When I Have Fears

Notes on When I Have Fears by John Keats

WHEN I have fears that I may cease to be

(Scared of oblivion)

Before my pen has glean'd my teeming brain,

Won’t be able to get out his ideas- arrogant?

Before high piled books, in charact'ry,
Hold like rich garners the full-ripen'd grain;

Fears he will die before his works are published

When I behold, upon the night's starr'd face,
Huge cloudy symbols of a high romance,

Won’t be able to look at beauty or experience love

And think that I may never live to trace
Their shadows, with the magic hand of chance;

Won’t be able to solve the mysteries of life

And when I feel, fair creature of an hour!

(His lover, Fanny Brawne)

That I shall never look upon thee more,
Never have relish in the faery power
Of unreflecting love! - then on the shore
Of the wide world I stand alone, and think
Till Love and Fame to nothingness do sink.

These last two lines are very important, because they can be interpreted in different ways. ‘Think’ represents life and ‘sink’ represents death, so they’re contrast in this last rhyming couplet emphasises the message within the poem: will Keats carry on thinking and writing or does the death idea give an impression of suicidal thoughts and depression?

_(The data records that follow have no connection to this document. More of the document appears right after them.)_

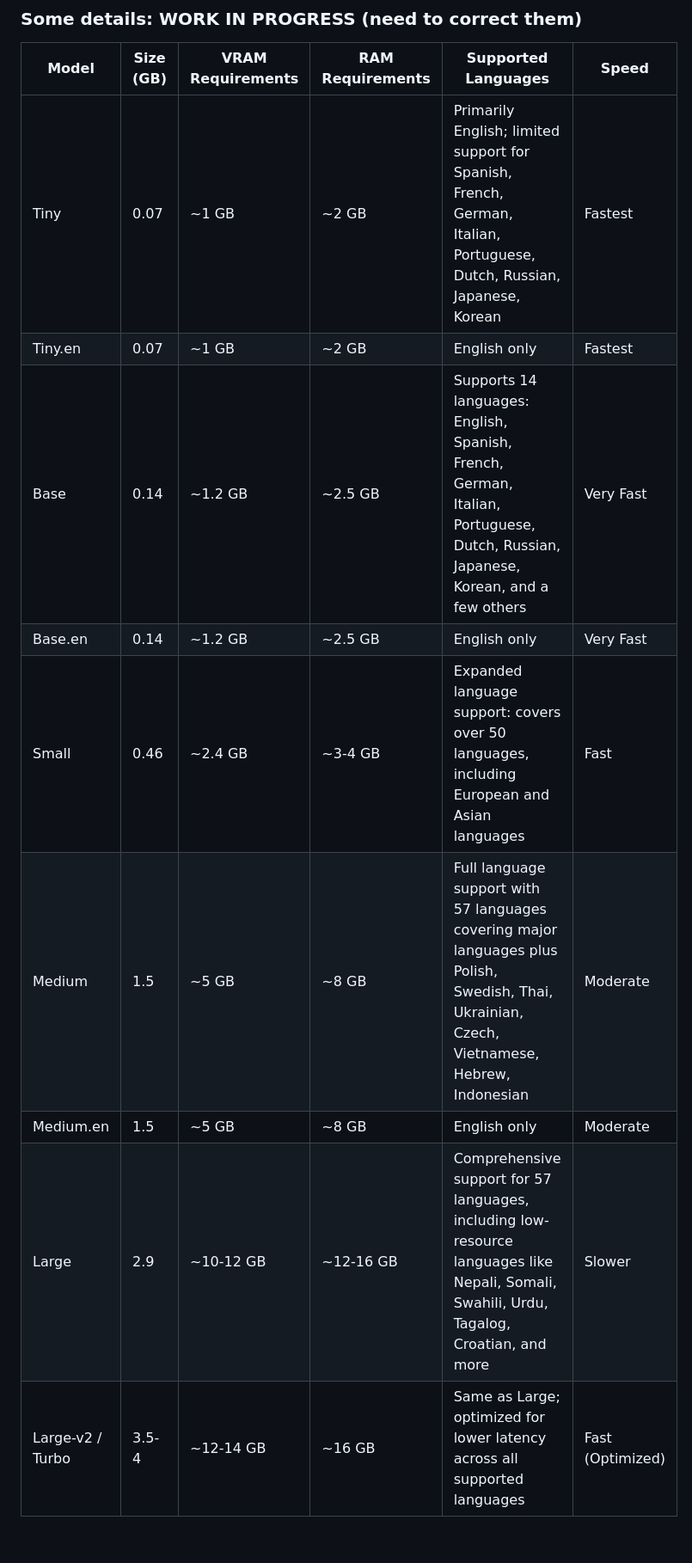
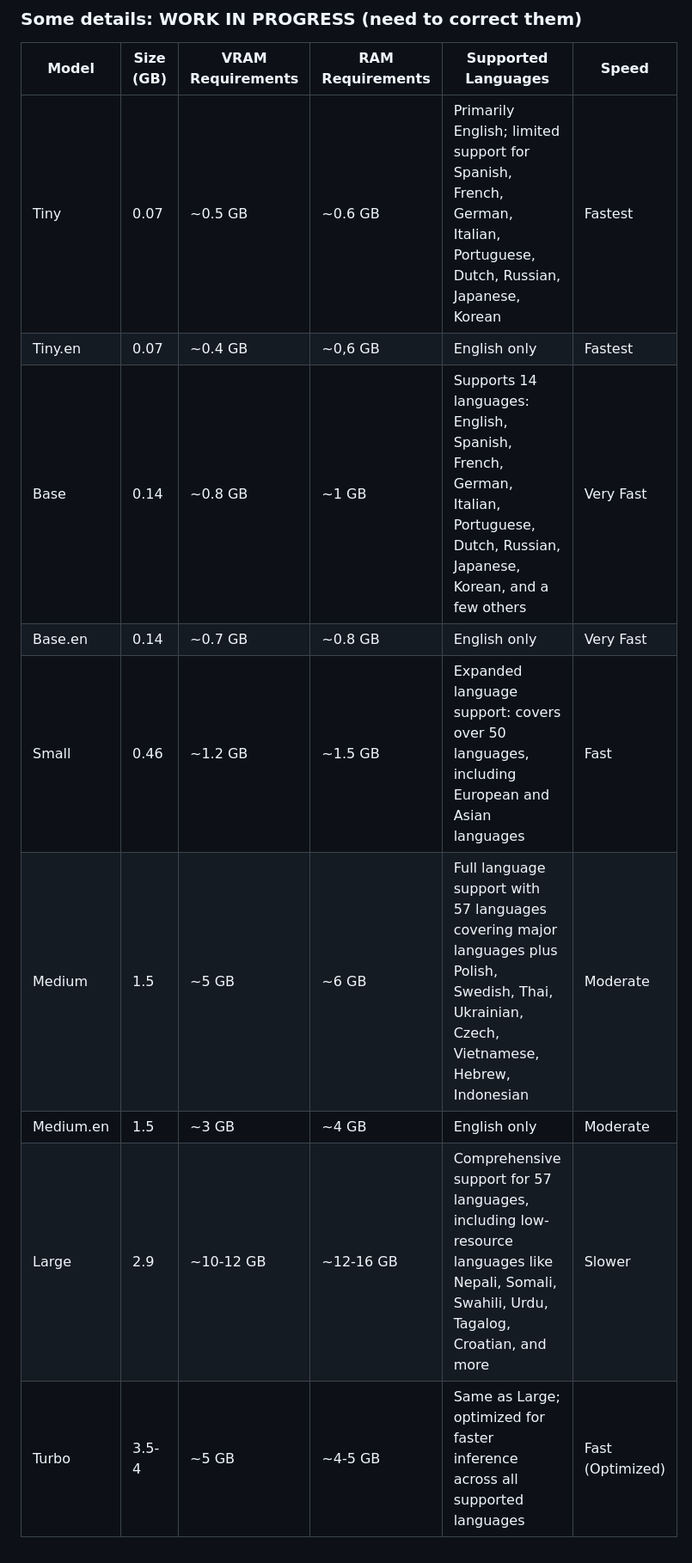
Before and after one commit to FiredMosquito831/transcriptionAPP-test, a Markdown page: README.md, the part around the change. Shown at 86% size. Drawn GitHub-style.

```diff
--- a/README.md
+++ b/README.md
@@ -27,12 +27,12 @@
 
 | Model           | Size (GB) | VRAM Requirements | RAM Requirements | Supported Languages                                                                                                                      | Speed           |
 |-----------------|-----------|-------------------|------------------|------------------------------------------------------------------------------------------------------------------------------------------|-----------------|
-| Tiny        | 0.07      | ~1 GB            | ~2 GB           | Primarily English; limited support for Spanish, French, German, Italian, Portuguese, Dutch, Russian, Japanese, Korean                          | Fastest         |
-| Tiny.en     | 0.07      | ~1 GB            | ~2 GB           | English only                                                                                                                                   | Fastest         |
-| Base        | 0.14      | ~1.2 GB          | ~2.5 GB         | Supports 14 languages: English, Spanish, French, German, Italian, Portuguese, Dutch, Russian, Japanese, Korean, and a few others               | Very Fast       |
-| Base.en     | 0.14      | ~1.2 GB          | ~2.5 GB         | English only                                                                                                                                   | Very Fast       |
-| Small       | 0.46      | ~2.4 GB          | ~3-4 GB         | Expanded language support: covers over 50 languages, including European and Asian languages                                                    | Fast            |
-| Medium      | 1.5       | ~5 GB            | ~8 GB           | Full language support with 57 languages covering major languages plus Polish, Swedish, Thai, Ukrainian, Czech, Vietnamese, Hebrew, Indonesian  | Moderate        |
-| Medium.en   | 1.5       | ~5 GB            | ~8 GB           | English only                                                                                                                                   | Moderate        |
+| Tiny        | 0.07      | ~0.5 GB            | ~0.6 GB           | Primarily English; limited support for Spanish, French, German, Italian, Portuguese, Dutch, Russian, Japanese, Korean                          | Fastest         |
+| Tiny.en     | 0.07      | ~0.4 GB            | ~0,6 GB           | English only                                                                                                                                   | Fastest         |
+| Base        | 0.14      | ~0.8 GB          | ~1 GB         | Supports 14 languages: English, Spanish, French, German, Italian, Portuguese, Dutch, Russian, Japanese, Korean, and a few others               | Very Fast       |
+| Base.en     | 0.14      | ~0.7 GB          | ~0.8 GB         | English only                                                                                                                                   | Very Fast       |
+| Small       | 0.46      | ~1.2 GB          | ~1.5 GB         | Expanded language support: covers over 50 languages, including European and Asian languages                                                    | Fast            |
+| Medium      | 1.5       | ~5 GB            | ~6 GB           | Full language support with 57 languages covering major languages plus Polish, Swedish, Thai, Ukrainian, Czech, Vietnamese, Hebrew, Indonesian  | Moderate        |
+| Medium.en   | 1.5       | ~3 GB            | ~4 GB           | English only                                                                                                                                   | Moderate        |
 | Large       | 2.9       | ~10-12 GB        | ~12-16 GB       | Comprehensive support for 57 languages, including low-resource languages like Nepali, Somali, Swahili, Urdu, Tagalog, Croatian, and more       | Slower          |
-| Large-v2 / Turbo | 3.5-4 | ~12-14 GB       | ~16 GB          | Same as Large; optimized for lower latency across all supported languages                                                                      | Fast (Optimized)|
+| Turbo         |  3.5-4 | ~5 GB       | ~4-5 GB          | Same as Large; optimized for faster inference across all supported languages                                                                      | Fast (Optimized)|
```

Is this poem negative or positive and how do the last two lines leave you feeling?

The idea of negative capability is also evident here– the last two lines create the sense of a sensory, solitary mood– separated from the landscape (half-state)

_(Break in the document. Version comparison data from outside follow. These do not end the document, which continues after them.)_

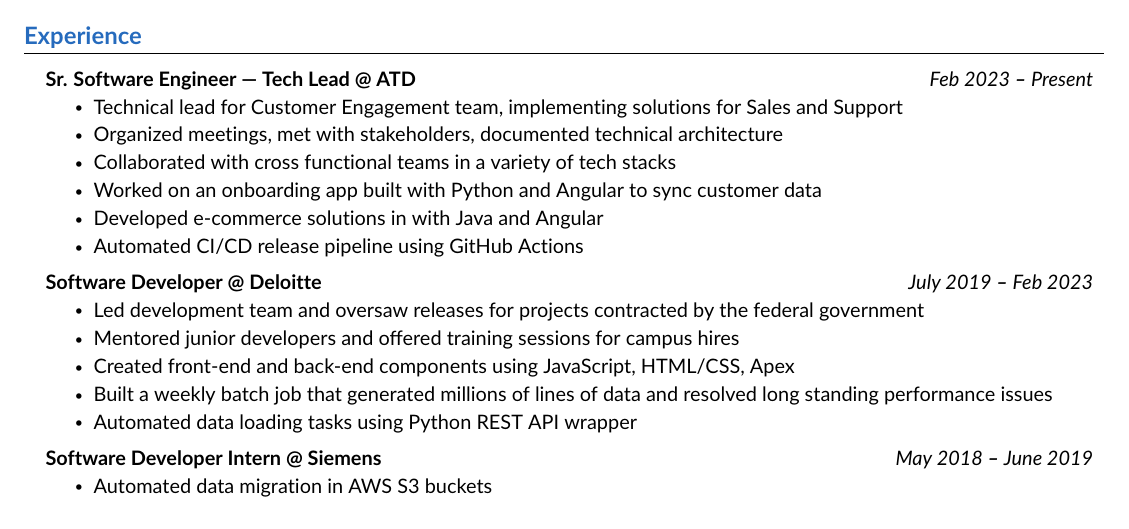
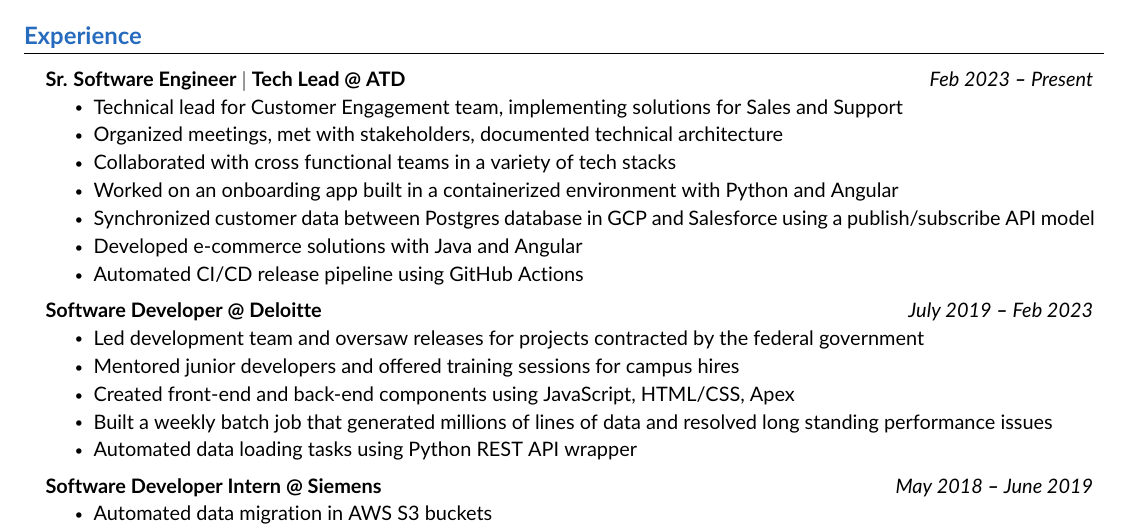
Before and after one commit to k-capehart/resume, a LaTeX CV (kyle_capehart_resume.tex): part of the page, cut so that both start at the same text. Compiled offline with pdfLaTeX.

Commit message:
add items to experience

```diff
--- a/kyle_capehart_resume.tex
+++ b/kyle_capehart_resume.tex
@@ -159,13 +159,14 @@
   \resumeSubHeadingListStart
 
     \resumeSubheading
-      {Sr. Software Engineer | Tech Lead @ ATD}{Feb 2023 \textbf{--} Present}
+      {Sr. Software Engineer $|$ Tech Lead @ ATD}{Feb 2023 \textbf{--} Present}
         \resumeItemListStart
             \resumeItem{Technical lead for Customer Engagement team, implementing solutions for Sales and Support}
             \resumeItem{Organized meetings, met with stakeholders, documented technical architecture}
             \resumeItem{Collaborated with cross functional teams in a variety of tech stacks}
-            \resumeItem{Worked on an onboarding app built with Python and Angular to sync customer data}
-            \resumeItem{Developed e-commerce solutions in with Java and Angular}
+            \resumeItem{Worked on an onboarding app built in a containerized environment with Python and Angular}
+            \resumeItem{Synchronized customer data between Postgres database in GCP and Salesforce using a publish/subscribe API model}
+            \resumeItem{Developed e-commerce solutions with Java and Angular}
             \resumeItem{Automated CI/CD release pipeline using GitHub Actions}
         \resumeItemListEnd
 
```
Also changed, not shown: kyle_capehart_resume.pdf.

Supernatural semantic field
Darkness semantic field


When I have Fears

WHEN I have fears that I may cease to be
Before my pen has glean'd my teeming brain,
Before high piled books, in charact'ry,
Hold like rich garners the full-ripen'd grain;
When I behold, upon the night's starr'd face,
Huge cloudy symbols of a high romance,
And think that I may never live to trace
Their shadows, with the magic hand of chance;
And when I feel, fair creature of an hour!
That I shall never look upon thee more,
Never have relish in the faery power
Of unreflecting love! - then on the shore
Of the wide world I stand alone, and think
Till Love and Fame to nothingness do sink.

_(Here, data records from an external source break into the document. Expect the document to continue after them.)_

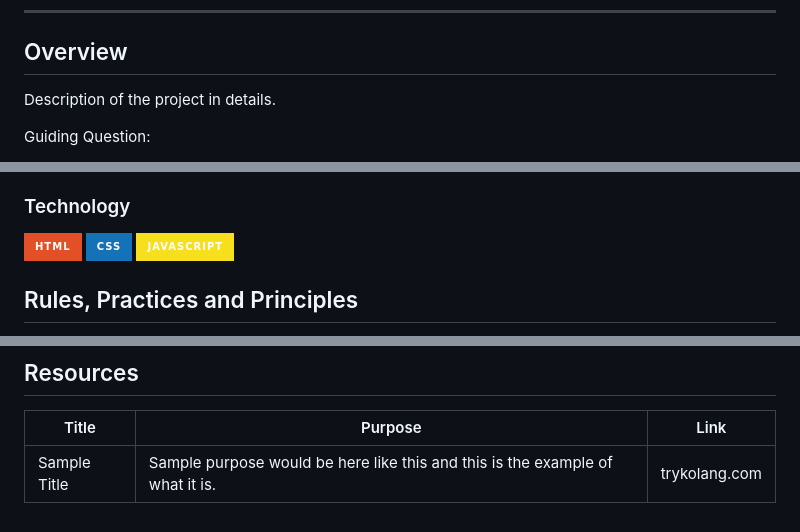
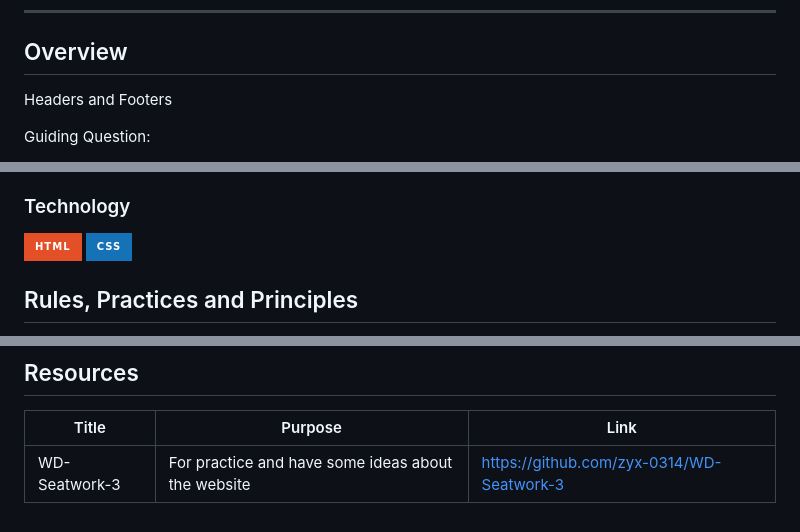
Before and after one commit to MathChewDoor/WD-Seatwork-3, a Markdown page: readme.md, 3 parts joined by grey strips. GitHub-like rendering; badges without logos.

Commit message:
add references

```diff
--- a/readme.md
+++ b/readme.md
@@ -57,7 +57,7 @@
 
 <!-- TODO: To be changed -->
 <!-- The following are just sample -->
-Description of the project in details.
+Headers and Footers
 
 Guiding Question:
 - What is the project
@@ -76,7 +76,6 @@ Guiding Question:
 <!-- TODO: List of Technology Used -->
 ![HTML](https://img.shields.io/badge/HTML-E34F26?style=for-the-badge&logo=html5&logoColor=white)
 ![CSS](https://img.shields.io/badge/CSS-1572B6?style=for-the-badge&logo=css3&logoColor=white)
-![JavaScript](https://img.shields.io/badge/JavaScript-F7DF1E?style=for-the-badge&logo=javascript&logoColor=white)
 
 ## Rules, Practices and Principles
 1. Always use `WD-` in the front of the Title of the Project for the Subject followed by your custom naming.
@@ -117,4 +116,4 @@ WD-ProjectName
 <!-- TODO: Add References -->
 | Title | Purpose | Link |
 |-|-|-|
-| Sample Title | Sample purpose would be here like this and this is the example of what it is. | trykolang.com |
+| WD-Seatwork-3 | For practice and have some ideas about the website | https://github.com/zyx-0314/WD-Seatwork-3 |
```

© Keats' Kingdom 2004 - - All rights reserved.
Feel free to use any content here for study purposes, essays, reports etc.
But if you farm any content for use on other websites, I will know about it. Trust me.